[Start of Attachment]
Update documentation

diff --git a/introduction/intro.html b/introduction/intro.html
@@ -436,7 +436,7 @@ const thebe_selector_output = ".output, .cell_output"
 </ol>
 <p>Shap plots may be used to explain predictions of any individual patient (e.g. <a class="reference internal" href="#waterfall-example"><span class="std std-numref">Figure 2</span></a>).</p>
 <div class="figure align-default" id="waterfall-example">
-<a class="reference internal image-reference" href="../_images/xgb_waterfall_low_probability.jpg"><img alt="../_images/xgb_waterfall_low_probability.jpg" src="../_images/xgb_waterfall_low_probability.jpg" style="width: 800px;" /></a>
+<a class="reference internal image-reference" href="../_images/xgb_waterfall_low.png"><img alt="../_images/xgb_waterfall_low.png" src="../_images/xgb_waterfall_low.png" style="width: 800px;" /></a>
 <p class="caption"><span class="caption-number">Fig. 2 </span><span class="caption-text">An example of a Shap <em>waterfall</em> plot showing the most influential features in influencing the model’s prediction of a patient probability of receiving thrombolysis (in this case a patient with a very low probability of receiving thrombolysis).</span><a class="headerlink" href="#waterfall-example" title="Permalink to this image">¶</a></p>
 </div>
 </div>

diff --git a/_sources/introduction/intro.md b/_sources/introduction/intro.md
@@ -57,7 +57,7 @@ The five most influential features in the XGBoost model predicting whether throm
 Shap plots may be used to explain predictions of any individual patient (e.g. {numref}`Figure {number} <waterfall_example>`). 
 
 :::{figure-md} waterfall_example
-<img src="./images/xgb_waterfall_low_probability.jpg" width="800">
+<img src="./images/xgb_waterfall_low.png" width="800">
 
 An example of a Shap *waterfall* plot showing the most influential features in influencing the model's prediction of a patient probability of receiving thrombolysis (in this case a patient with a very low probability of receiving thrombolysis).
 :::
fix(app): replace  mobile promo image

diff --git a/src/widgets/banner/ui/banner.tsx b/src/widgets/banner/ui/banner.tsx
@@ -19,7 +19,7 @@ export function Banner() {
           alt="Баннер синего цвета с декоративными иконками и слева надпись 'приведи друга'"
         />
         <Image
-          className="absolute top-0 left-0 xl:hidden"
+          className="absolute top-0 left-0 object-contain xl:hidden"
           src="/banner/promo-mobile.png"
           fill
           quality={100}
[End of Attachment]
[Start of Attachment]
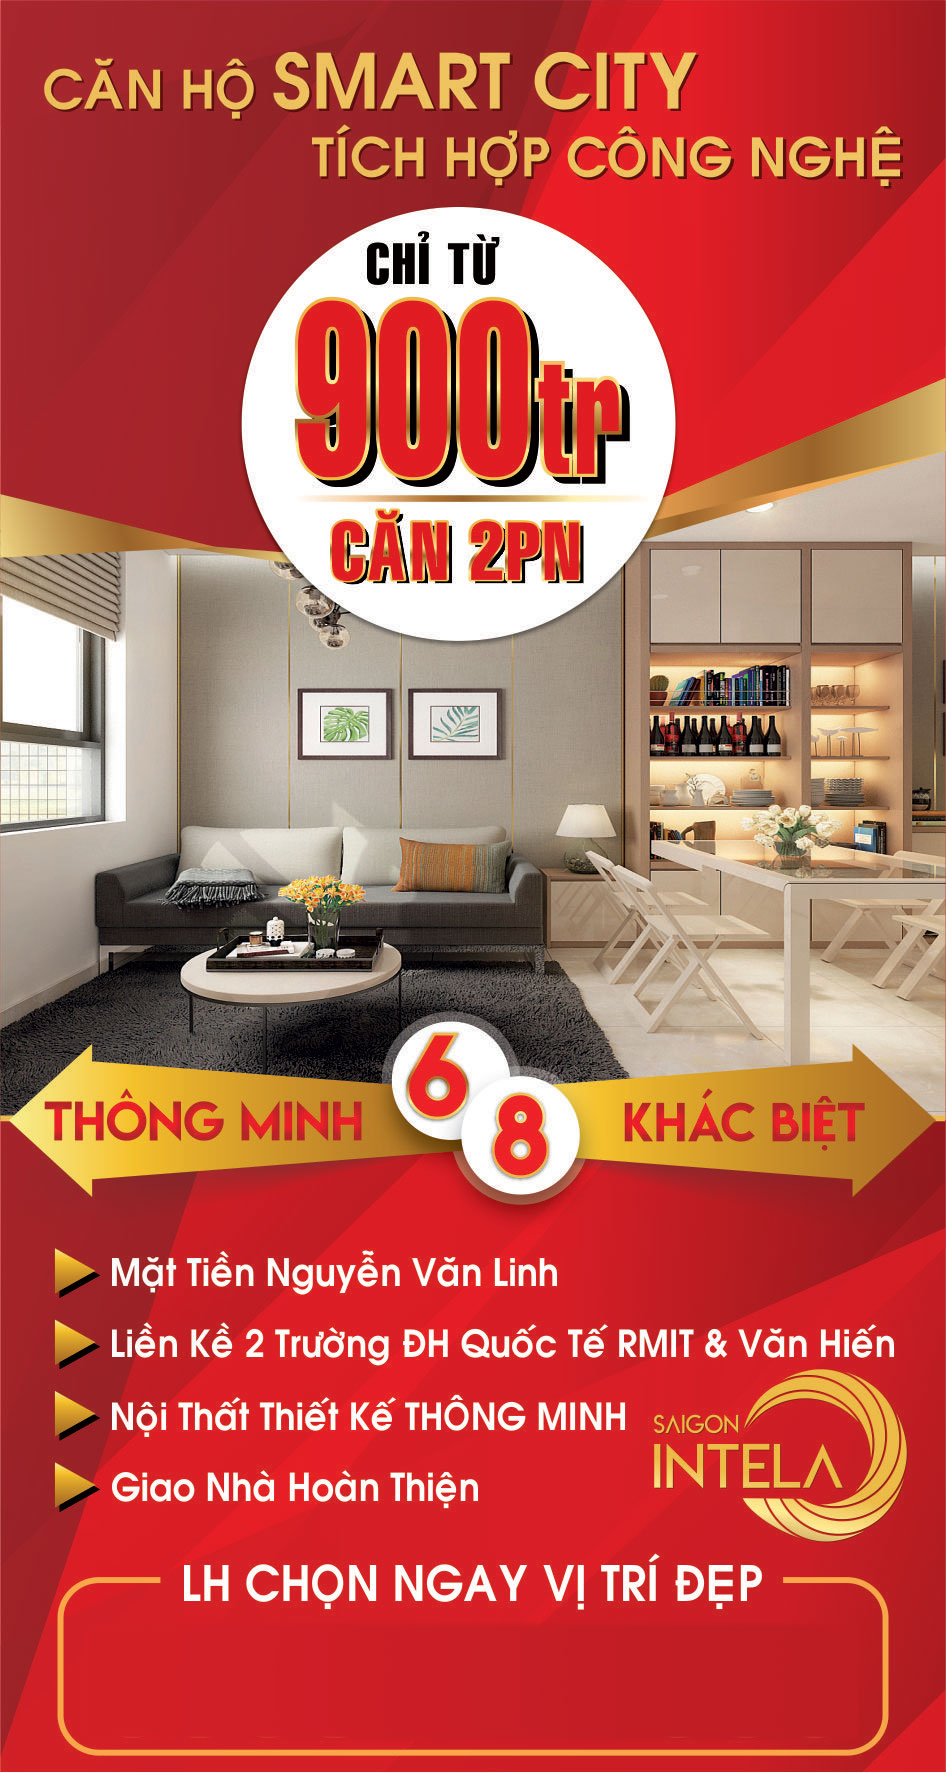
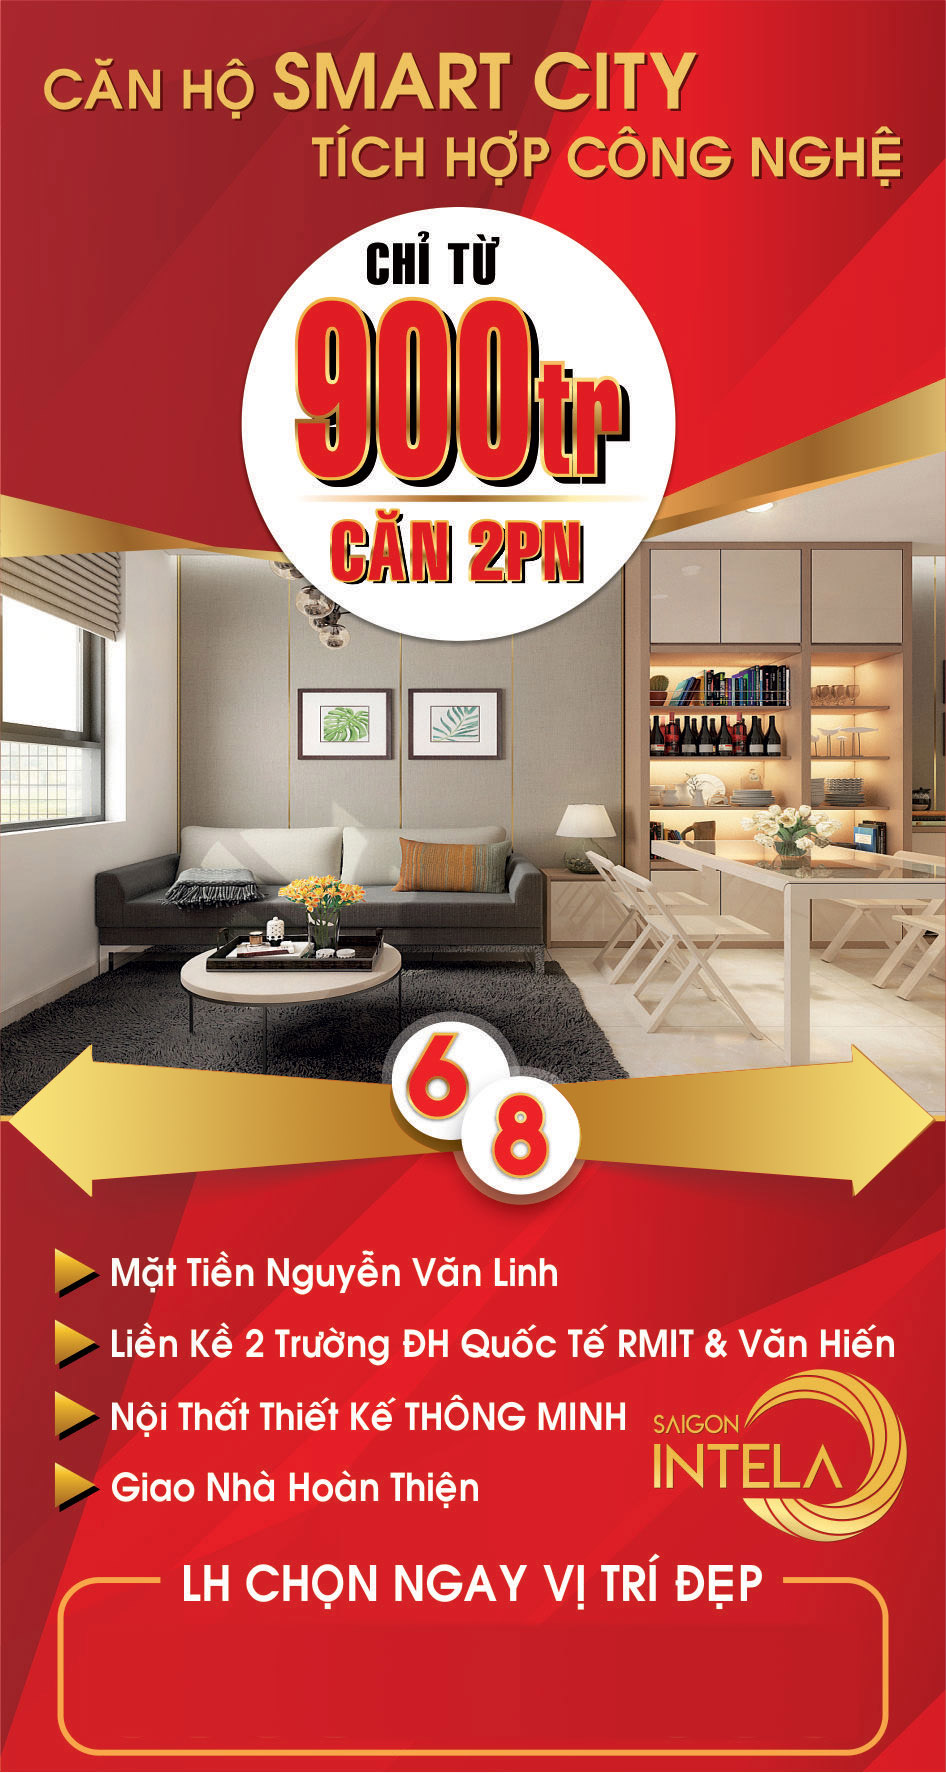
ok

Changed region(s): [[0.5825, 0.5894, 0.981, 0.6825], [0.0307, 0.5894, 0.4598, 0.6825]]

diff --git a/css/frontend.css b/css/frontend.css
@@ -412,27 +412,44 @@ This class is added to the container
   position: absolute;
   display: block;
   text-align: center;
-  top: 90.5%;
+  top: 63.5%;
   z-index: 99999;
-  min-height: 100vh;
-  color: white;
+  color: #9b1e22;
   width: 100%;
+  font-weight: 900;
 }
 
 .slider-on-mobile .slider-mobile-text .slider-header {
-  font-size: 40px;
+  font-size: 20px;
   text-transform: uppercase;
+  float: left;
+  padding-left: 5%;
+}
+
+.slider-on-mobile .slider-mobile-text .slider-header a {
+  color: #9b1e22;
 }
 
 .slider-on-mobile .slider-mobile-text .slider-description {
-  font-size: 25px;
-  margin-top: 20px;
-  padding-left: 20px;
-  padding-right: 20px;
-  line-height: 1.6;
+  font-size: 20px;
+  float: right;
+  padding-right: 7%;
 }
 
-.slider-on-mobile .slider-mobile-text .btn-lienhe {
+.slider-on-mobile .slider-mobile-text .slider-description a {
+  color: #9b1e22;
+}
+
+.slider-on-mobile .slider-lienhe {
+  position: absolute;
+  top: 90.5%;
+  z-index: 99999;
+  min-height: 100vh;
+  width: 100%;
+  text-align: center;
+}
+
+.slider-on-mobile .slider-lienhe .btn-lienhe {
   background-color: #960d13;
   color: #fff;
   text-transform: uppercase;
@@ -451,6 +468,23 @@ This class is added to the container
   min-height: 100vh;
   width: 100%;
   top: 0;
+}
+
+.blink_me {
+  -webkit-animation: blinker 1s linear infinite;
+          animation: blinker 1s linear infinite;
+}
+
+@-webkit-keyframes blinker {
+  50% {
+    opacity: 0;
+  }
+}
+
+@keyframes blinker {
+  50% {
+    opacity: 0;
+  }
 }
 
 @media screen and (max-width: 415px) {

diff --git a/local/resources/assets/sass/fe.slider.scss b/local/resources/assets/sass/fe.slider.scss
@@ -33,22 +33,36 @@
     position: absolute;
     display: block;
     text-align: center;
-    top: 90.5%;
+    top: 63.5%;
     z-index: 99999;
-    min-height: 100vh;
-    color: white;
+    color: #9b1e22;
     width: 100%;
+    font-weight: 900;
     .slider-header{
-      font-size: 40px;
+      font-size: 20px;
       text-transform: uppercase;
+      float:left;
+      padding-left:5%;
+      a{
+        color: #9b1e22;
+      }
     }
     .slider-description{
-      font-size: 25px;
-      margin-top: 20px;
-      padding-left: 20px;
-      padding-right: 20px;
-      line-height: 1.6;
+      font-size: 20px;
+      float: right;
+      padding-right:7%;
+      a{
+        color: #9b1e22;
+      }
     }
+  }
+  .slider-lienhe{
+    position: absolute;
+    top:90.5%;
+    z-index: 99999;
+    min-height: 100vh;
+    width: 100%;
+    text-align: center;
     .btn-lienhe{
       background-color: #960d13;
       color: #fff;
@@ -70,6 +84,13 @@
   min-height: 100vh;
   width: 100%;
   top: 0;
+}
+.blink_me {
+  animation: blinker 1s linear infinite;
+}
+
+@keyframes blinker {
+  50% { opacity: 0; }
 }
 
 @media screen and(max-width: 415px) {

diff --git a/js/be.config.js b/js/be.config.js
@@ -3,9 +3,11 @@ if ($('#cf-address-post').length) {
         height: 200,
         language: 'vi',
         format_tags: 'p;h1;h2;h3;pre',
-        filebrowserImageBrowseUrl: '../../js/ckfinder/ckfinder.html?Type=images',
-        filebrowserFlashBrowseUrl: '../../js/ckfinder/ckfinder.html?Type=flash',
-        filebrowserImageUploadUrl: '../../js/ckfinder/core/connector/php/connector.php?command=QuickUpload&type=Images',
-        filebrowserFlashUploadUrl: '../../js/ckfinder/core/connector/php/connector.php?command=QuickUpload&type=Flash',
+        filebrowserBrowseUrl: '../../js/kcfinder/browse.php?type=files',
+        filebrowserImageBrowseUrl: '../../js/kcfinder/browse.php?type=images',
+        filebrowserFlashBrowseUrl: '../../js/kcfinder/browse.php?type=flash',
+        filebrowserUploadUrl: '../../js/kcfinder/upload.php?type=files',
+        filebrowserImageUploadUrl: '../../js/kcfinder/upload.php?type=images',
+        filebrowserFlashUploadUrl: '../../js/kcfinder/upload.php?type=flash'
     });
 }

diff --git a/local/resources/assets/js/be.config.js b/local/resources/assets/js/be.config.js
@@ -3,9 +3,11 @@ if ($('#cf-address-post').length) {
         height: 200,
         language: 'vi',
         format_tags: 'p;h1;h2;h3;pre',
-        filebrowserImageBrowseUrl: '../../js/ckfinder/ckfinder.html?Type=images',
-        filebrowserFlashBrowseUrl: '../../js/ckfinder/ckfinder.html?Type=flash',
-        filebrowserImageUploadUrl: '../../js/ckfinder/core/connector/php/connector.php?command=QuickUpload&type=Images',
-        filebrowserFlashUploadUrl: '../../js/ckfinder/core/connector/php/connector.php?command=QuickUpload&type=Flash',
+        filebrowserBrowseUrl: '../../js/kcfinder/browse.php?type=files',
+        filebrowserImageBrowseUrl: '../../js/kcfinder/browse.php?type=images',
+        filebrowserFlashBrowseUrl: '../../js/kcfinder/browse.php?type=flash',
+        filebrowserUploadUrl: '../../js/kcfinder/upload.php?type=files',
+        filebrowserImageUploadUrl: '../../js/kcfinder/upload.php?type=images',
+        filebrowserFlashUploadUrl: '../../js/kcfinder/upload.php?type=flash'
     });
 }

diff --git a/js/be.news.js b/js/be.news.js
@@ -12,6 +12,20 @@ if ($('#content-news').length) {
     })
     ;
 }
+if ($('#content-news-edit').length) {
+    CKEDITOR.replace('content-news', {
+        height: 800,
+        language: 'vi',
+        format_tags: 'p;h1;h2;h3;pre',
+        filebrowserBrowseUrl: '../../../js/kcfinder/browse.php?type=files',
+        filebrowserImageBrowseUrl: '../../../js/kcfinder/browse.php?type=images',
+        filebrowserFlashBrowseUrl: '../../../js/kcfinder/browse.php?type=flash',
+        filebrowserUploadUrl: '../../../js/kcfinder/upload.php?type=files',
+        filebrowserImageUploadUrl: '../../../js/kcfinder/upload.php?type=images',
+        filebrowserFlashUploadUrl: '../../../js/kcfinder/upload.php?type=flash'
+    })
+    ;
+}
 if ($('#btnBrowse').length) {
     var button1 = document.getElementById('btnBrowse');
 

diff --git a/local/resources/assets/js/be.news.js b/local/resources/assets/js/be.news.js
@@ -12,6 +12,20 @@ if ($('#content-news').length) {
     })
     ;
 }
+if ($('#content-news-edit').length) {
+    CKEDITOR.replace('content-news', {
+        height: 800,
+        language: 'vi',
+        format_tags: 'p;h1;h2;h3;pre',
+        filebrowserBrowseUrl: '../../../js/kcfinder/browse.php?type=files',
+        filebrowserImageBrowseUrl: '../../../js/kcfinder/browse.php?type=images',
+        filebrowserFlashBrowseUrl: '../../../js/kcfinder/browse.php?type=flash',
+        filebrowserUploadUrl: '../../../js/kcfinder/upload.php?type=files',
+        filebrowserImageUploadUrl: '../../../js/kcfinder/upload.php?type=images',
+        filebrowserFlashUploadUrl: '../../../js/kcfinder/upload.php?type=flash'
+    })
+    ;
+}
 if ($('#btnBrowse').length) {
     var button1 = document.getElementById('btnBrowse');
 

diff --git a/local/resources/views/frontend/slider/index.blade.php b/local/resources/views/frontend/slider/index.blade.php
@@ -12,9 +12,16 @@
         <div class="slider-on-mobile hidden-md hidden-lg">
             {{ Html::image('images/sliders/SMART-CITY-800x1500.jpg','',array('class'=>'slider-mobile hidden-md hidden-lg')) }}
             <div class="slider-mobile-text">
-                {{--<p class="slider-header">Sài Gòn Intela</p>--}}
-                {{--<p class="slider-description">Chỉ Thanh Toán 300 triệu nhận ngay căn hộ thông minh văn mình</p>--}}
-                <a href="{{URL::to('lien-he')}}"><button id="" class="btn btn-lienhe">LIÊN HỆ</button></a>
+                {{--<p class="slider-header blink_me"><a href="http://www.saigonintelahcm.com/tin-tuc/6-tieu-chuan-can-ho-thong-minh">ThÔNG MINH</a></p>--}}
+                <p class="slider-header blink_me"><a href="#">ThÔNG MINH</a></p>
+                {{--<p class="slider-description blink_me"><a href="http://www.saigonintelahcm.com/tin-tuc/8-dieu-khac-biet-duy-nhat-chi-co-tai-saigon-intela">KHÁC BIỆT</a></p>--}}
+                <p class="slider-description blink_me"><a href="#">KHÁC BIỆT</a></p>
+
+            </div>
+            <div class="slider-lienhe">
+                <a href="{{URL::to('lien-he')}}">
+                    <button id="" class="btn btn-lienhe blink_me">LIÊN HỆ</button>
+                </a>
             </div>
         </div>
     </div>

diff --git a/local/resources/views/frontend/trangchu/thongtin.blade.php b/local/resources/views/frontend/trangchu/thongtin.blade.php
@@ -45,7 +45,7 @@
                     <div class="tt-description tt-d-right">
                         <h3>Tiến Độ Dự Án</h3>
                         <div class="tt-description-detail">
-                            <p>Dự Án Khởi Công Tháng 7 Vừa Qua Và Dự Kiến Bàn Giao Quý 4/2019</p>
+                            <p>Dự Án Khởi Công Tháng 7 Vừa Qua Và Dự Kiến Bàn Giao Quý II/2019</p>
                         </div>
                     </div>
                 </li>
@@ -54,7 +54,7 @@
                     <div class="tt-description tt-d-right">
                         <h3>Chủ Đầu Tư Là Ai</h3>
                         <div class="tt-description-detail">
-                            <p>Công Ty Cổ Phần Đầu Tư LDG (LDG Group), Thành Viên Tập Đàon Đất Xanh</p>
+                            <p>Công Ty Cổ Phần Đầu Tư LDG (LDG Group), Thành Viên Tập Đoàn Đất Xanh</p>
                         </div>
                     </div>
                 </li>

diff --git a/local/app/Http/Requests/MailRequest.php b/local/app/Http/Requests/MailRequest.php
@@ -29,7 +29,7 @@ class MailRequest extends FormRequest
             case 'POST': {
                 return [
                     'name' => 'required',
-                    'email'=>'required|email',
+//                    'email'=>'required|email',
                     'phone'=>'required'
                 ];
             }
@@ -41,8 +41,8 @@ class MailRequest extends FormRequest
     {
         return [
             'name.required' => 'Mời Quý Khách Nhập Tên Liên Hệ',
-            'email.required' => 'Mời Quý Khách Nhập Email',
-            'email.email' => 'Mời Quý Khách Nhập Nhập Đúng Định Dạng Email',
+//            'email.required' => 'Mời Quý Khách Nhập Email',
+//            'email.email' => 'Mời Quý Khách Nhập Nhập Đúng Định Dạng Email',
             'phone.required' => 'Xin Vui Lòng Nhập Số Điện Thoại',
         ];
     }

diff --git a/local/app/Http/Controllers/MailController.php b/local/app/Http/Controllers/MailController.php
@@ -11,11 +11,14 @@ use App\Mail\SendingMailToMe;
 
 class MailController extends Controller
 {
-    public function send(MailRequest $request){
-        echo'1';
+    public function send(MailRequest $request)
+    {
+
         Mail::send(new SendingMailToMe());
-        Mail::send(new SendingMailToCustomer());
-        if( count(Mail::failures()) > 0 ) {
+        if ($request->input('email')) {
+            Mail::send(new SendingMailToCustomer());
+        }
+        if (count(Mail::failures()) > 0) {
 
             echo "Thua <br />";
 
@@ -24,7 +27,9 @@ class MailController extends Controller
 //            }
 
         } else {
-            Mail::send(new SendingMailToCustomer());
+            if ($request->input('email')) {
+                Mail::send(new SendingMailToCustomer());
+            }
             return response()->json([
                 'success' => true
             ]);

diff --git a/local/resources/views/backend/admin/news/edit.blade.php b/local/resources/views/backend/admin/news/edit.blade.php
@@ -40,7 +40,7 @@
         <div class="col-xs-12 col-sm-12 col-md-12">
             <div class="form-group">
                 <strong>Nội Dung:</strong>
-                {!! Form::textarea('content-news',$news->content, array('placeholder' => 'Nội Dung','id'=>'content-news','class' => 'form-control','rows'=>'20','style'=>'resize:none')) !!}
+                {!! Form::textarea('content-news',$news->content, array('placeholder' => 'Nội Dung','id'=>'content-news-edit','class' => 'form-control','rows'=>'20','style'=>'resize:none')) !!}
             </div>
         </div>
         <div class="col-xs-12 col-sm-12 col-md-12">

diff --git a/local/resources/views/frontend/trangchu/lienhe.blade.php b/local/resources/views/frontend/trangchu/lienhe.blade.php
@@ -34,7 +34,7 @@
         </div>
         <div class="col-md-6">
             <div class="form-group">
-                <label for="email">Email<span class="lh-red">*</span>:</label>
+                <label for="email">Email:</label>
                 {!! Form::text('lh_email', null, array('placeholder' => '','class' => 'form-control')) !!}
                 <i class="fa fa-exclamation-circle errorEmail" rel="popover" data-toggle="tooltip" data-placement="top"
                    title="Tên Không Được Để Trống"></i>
[End of Attachment]
§ Goal of the exercise:
What is asked for is an exact copy of the lines above from the one containing "Update documentation" through the one containing "<p>Shap plots may", and only those.

§ Your response:
Update documentation

diff --git a/introduction/intro.html b/introduction/intro.html
@@ -436,7 +436,7 @@ const thebe_selector_output = ".output, .cell_output"
 </ol>
 <p>Shap plots may be used to explain predictions of any individual patient (e.g. <a class="reference internal" href="#waterfall-example"><span class="std std-numref">Figure 2</span></a>).</p>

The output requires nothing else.